If you want to master the future, you have to master Artificial Intelligence. This is true, or at least what scientists and engineers who have been working on AI for more than 30 years tell us.
Well, Tesla knows that AI alone can make its business soar tomorrow, outperforming its rivals in the automotive sector.
For that reason, Elon Musk will launch his long-awaited supercomputer on Monday. The machine will be used for various artificial intelligence (AI) applications, but the cluster is so powerful that it could also be used for demanding high-performance computing (HPC) workloads.
In fact, the Nvidia H100-based supercomputer will be one of the most powerful machines in the world.
Specifications of a computer that can dominate us all
Tesla’s new cluster will employ 10,000 Nvidia H100 compute GPUs, delivering a peak performance of 340 FP64 PFLOPS for technical computing and 39.58 INT8 ExaFLOPS for AI applications.
In fact, Tesla’s 340 FP64 PFLOPS exceeds the 304 FP64 PFLOPS offered by Leonardo, the world’s fourth highest performing supercomputer.
With its new supercomputer, Tesla is significantly improving its computing power to train its full autonomous driving technology (FSD) faster than ever before.
Not only could this make Tesla more competitive than other automakers, but it will make the company the owner of one of the world’s fastest supercomputers in AI computing.
The problem lies with Nvidia, which does not deliver
While the new H100-based cluster will dramatically improve Tesla’s training speed, Nvidia is struggling to meet the demand for these GPUs.
Therefore, Tesla is investing more than $1 billion in the development of its own supercomputer, Dojo, based on a customized and highly optimized system-on-chip.
Dojo will not only accelerate FSD training, but will also manage data processing for Tesla’s entire fleet of vehicles.
At the same time, Tesla is bringing its Nvidia H100 GPU cluster online alongside Dojo, a move that will provide the company with unprecedented computing power in the automotive industry.
Elon Musk recently revealed that Tesla plans to spend more than $2 billion on AI training in 2023 and another $2 billion in 2024 specifically on FSD training computing.

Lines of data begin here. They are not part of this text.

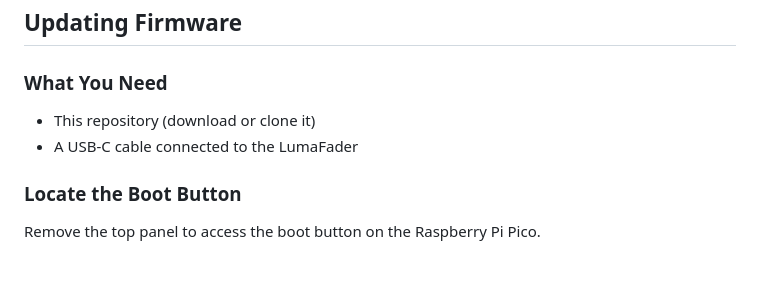
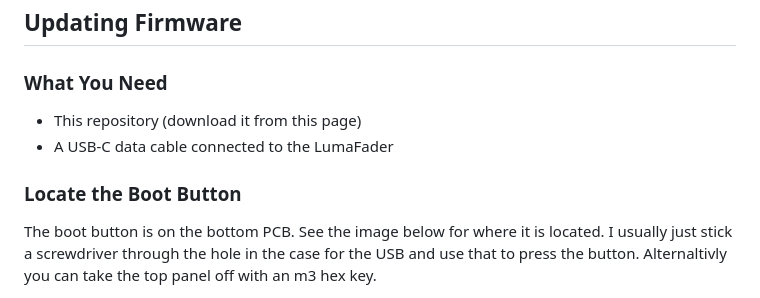
Before and after one commit to derrickthomin/Midi-Slider-Cherry, a Markdown page: README.md, the part around one of its changes. GitHub-like rendering; blank space fills up the shorter version.

Commit message:
Revise firmware update instructions in README
Updated instructions for accessing the boot button and clarified the USB-C cable requirement.

```diff
--- a/README.md
+++ b/README.md
@@ -77,10 +77,10 @@ Output to multiple MIDI channels simultaneously using the `|` separator:
 
 ### What You Need
 
-- This repository (download or clone it)
-- A USB-C cable connected to the LumaFader
+- This repository (download it from this page)
+- A USB-C data cable connected to the LumaFader
 
 ### Locate the Boot Button
 
-Remove the top panel to access the boot button on the Raspberry Pi Pico.
+The boot button is on the bottom PCB. See the image below for where it is located. I usually just stick a screwdriver through the hole in the case for the USB and use that to press the button. Alternaltivly you can take the top panel off with an m3 hex key.
 
```
Also changed, not shown: other parts of README.md (+1 -1 lines).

Some of the links added in the article are part of affiliate campaigns and may represent benefits for Softonic.